→ **Task brief**
Could you restate the entries below word for word and leave the images out?

Image comparison data
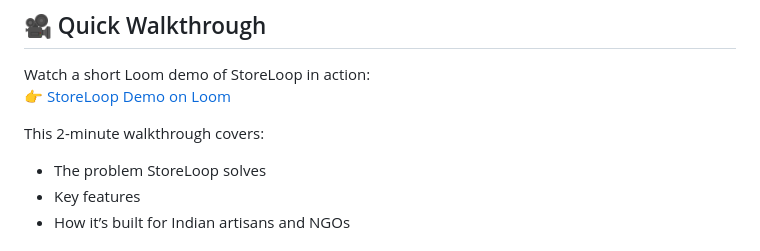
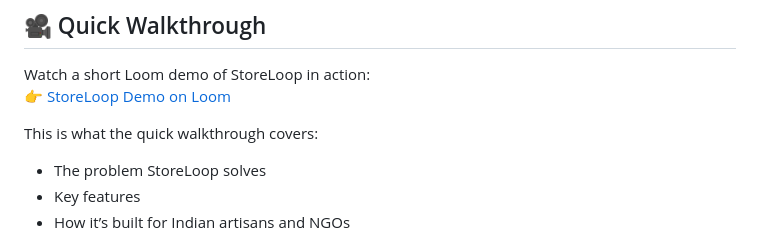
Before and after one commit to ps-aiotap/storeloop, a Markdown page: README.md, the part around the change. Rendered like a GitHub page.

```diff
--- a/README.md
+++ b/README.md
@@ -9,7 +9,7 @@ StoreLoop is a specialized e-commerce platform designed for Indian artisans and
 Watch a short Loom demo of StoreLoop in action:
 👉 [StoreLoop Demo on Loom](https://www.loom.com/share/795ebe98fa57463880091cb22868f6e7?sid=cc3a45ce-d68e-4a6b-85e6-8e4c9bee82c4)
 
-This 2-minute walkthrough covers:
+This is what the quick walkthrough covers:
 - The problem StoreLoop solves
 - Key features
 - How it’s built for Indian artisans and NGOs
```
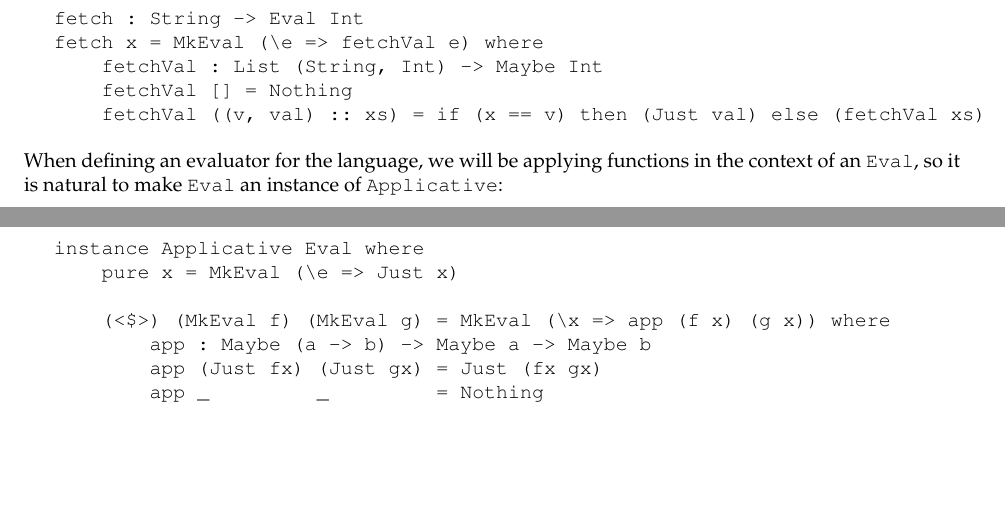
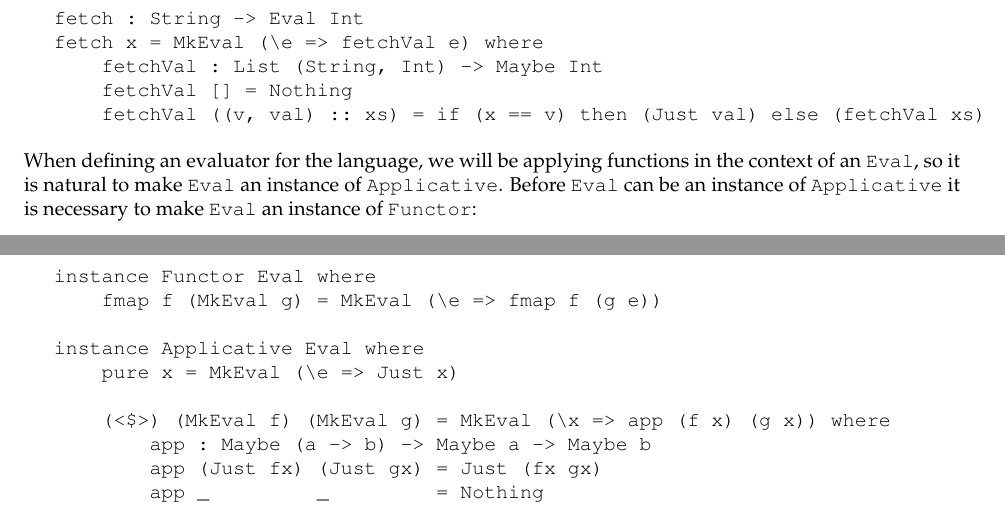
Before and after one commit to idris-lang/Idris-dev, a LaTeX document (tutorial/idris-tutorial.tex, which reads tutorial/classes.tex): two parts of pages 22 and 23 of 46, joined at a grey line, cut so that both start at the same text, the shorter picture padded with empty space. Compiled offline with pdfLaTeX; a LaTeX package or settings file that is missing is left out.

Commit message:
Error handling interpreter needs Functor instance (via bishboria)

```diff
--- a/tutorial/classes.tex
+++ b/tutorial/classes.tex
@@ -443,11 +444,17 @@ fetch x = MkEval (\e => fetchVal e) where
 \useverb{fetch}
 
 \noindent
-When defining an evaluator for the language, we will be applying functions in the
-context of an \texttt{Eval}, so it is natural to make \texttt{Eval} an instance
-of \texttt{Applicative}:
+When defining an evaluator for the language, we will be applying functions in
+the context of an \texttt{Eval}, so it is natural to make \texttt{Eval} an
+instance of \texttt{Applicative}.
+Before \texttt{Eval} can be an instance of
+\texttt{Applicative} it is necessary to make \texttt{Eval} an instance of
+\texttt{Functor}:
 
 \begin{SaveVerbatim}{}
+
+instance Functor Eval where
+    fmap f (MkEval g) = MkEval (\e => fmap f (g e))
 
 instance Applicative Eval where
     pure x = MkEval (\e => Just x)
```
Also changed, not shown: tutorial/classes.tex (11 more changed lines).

→ **Task result**
Before and after one commit to ps-aiotap/storeloop, a Markdown page: README.md, the part around the change. Rendered like a GitHub page.

```diff
--- a/README.md
+++ b/README.md
@@ -9,7 +9,7 @@ StoreLoop is a specialized e-commerce platform designed for Indian artisans and
 Watch a short Loom demo of StoreLoop in action:
 👉 [StoreLoop Demo on Loom](https://www.loom.com/share/795ebe98fa57463880091cb22868f6e7?sid=cc3a45ce-d68e-4a6b-85e6-8e4c9bee82c4)
 
-This 2-minute walkthrough covers:
+This is what the quick walkthrough covers:
 - The problem StoreLoop solves
 - Key features
 - How it’s built for Indian artisans and NGOs
```
Before and after one commit to idris-lang/Idris-dev, a LaTeX document (tutorial/idris-tutorial.tex, which reads tutorial/classes.tex): two parts of pages 22 and 23 of 46, joined at a grey line, cut so that both start at the same text, the shorter picture padded with empty space. Compiled offline with pdfLaTeX; a LaTeX package or settings file that is missing is left out.

Commit message:
Error handling interpreter needs Functor instance (via bishboria)

```diff
--- a/tutorial/classes.tex
+++ b/tutorial/classes.tex
@@ -443,11 +444,17 @@ fetch x = MkEval (\e => fetchVal e) where
 \useverb{fetch}
 
 \noindent
-When defining an evaluator for the language, we will be applying functions in the
-context of an \texttt{Eval}, so it is natural to make \texttt{Eval} an instance
-of \texttt{Applicative}:
+When defining an evaluator for the language, we will be applying functions in
+the context of an \texttt{Eval}, so it is natural to make \texttt{Eval} an
+instance of \texttt{Applicative}.
+Before \texttt{Eval} can be an instance of
+\texttt{Applicative} it is necessary to make \texttt{Eval} an instance of
+\texttt{Functor}:
 
 \begin{SaveVerbatim}{}
+
+instance Functor Eval where
+    fmap f (MkEval g) = MkEval (\e => fmap f (g e))
 
 instance Applicative Eval where
     pure x = MkEval (\e => Just x)
```
Also changed, not shown: tutorial/classes.tex (11 more changed lines).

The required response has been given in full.